In my understanding, M2 includes M1 and M1 include M0. However, I checked the money supply here and used the "Compare" function to compare the money supply of m0 with money supply of m1, and found that the money supply of M0 is higher than that of M1. How come?
Because what Trading Economics states to be M0 is not really M0 but the monetary base (MB). Compare the data in their graph with the data from the Fed (e.g. here). These are some of the values from the monetary base (variable
2016-09-01 3735888 2016-10-01 3572132 2016-11-01 3629770 2016-12-01 3531565 2017-01-01 3595455 2017-02-01 3746401 2017-03-01 3856260 2017-04-01 3821654 2017-05-01 3774390
They correspond roughly to the ones in the TE graph.
Whilst M1 is indeed larger than M1, the monetary base does not need to be. This is the entry in the Wikipedia article for monetary supply in the US:
- M0: The total of all physical currency including coinage. M0 = Federal Reserve Notes + US Notes + Coins. It is not relevant whether the currency is held inside or outside of the private banking system as reserves.
- MB: The total of all physical currency plus Federal Reserve Deposits (special deposits that only banks can have at the Fed). MB = Coins + US Notes + Federal Reserve Notes + Federal Reserve Deposits
- M1: The total amount of M0 (cash/coin) outside of the private banking system plus the amount of demand deposits, travelers checks and other checkable deposits
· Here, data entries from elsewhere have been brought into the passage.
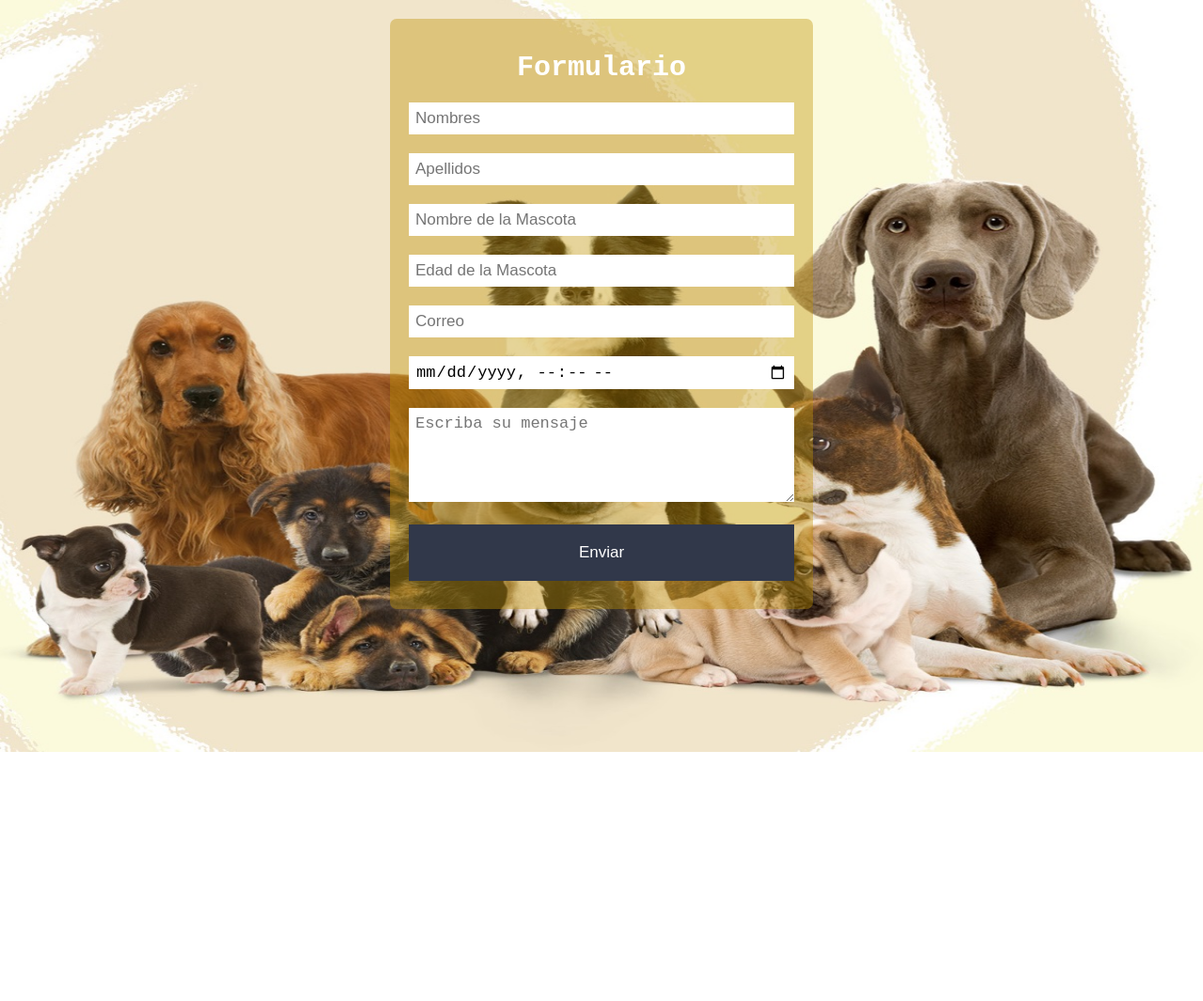
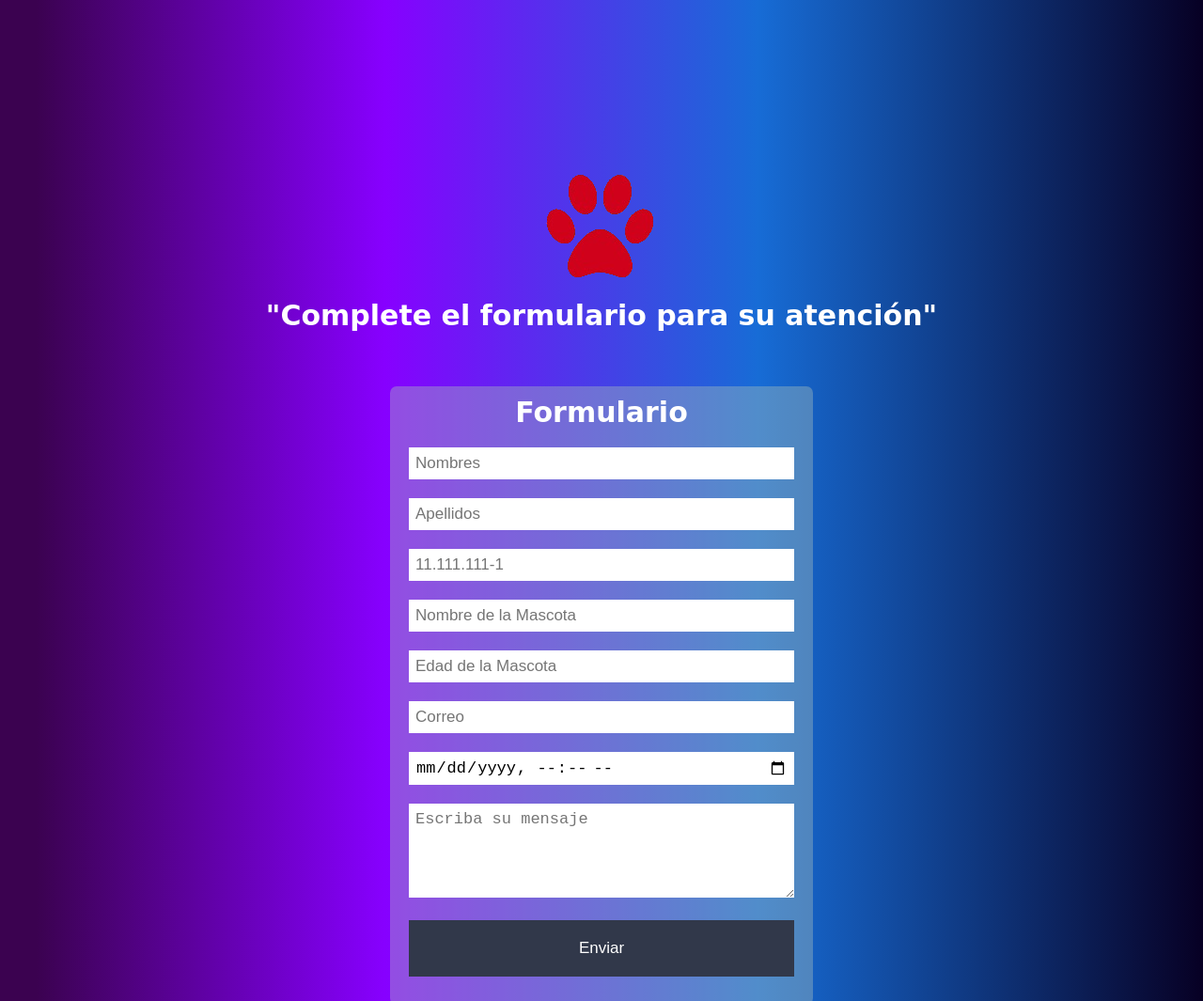
Before and after one commit to Gchinni/Pagina_duoc, a plain HTML site: page Formulario/formulario.html in a window 1280 px wide. Shown: the top 1065 px of the page at 94% size. Before the commit the page ends 800 px from the top, so only its background shows below. Drawn offline with Linux system fonts and the light colour scheme.

Commit message:
Cambio Agregado

```diff
--- a/Formulario/style.css
+++ b/Formulario/formulario.css
@@ -1,19 +1,29 @@
 /* FORMULARIO: */
-
-/* imagen: */
+*{
+    margin: 0;
+    padding: 0;
+    box-sizing: border-box;
+}
+.slogan{
+    font-family:Cursive;
+}
+.center{
+    display: flex;
+    justify-content: center;
+    align-items: center;
+    padding: 20px;
+}
 body{
-    background-image: url(img/perrosA.jpg);
-    background-size: 100vw 100vh;
-    background-attachment: fixed;
-    margin: 0;
-    font-family: monospace;
+    position: relative;
+    padding-top: 10rem;
+    background: rgb(59,2,80);
+    background: linear-gradient(90deg, rgba(59,2,80,1) 3%, rgba(135,0,255,1) 32%, rgba(23,108,214,1) 63%, rgba(7,0,36,1) 100%);
 }
-
 
  form{
     width: 450px;
     margin: auto;
-    background: rgba(192, 149, 7, 0.4);
+    background: rgba(169, 189, 186, 0.4);
     padding: 10px 20px;
     box-sizing: border-box;
     margin-top: 20px;
--- a/Formulario/formulario.html
+++ b/Formulario/formulario.html
@@ -5,16 +5,27 @@
     <meta http-equiv="X-UA-Compatible" content="IE=edge">
     <meta name="viewport" content="width=device-width, initial-scale=1.0">
     <title>Formulario</title>
-    <link rel="stylesheet" type="text/css" href="style.css">
+    <link rel="stylesheet" type="text/css" href="formulario.css">
+    <link rel="icon" href="IMG/favicon2.png">
 </head>
 
 <body>
+    <section id="about" class="about">
+            <div class="center">
+                <img src="img/favicon2.png" alt="">
+            </div>
+            <div class="section-title slogan">
+                <h2 class="slogan">"Complete el formulario para su atención"</h2>
+            </div>
+
+            <br>
         <center>
             <form method="POST" action="">
                 <div class="container">
-                <h2>Formulario</h2>
+                    <h2 class="slogan">Formulario</h2>
                     <input type="text" name="Nombres" placeholder="Nombres">
                     <input type="text" name="Apellidos" placeholder="Apellidos">
+                    <input type="text" name="Rut" placeholder="11.111.111-1">
                     <input type="text" name="Nombre de la mascota" placeholder="Nombre de la Mascota">
                     <input type="number" name="numero" min="1" max="25" placeholder="Edad de la Mascota">
                     <input type="text" name="Correo" placeholder="Correo">
@@ -23,6 +34,8 @@
                     <input type="button" value="Enviar" id="boton">
                 </div>
             </form>
+
         </center>
+
 </body>
 </html>
```
Also changed, not shown: Formulario/img/favicon2.png (added), Formulario/img/perrosA.jpg (deleted), IMG/contactanos.png (deleted). Lines whose indentation alone changed are shown as unchanged.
A similar entry from the Fed website indicates that M1 does not include the whole of MB. The relevant quote is:
The monetary base is defined as the sum of currency in circulation and reserve balances (deposits held by banks and other depository institutions in their accounts at the Federal Reserve). M1 is defined as the sum of currency held by the public and transaction deposits at depository institutions (which are financial institutions that obtain their funds mainly through deposits from the public, such as commercial banks, savings and loan associations, savings banks, and credit unions).
It follows that the data from Trading Economics is misleading. It might be worth pointing this out to them.
What you want to compare is M1 and the currency component of M1: https://fred.stlouisfed.org/graph/?id=CURRNS,M1NS,
Trading Economics is a bad source.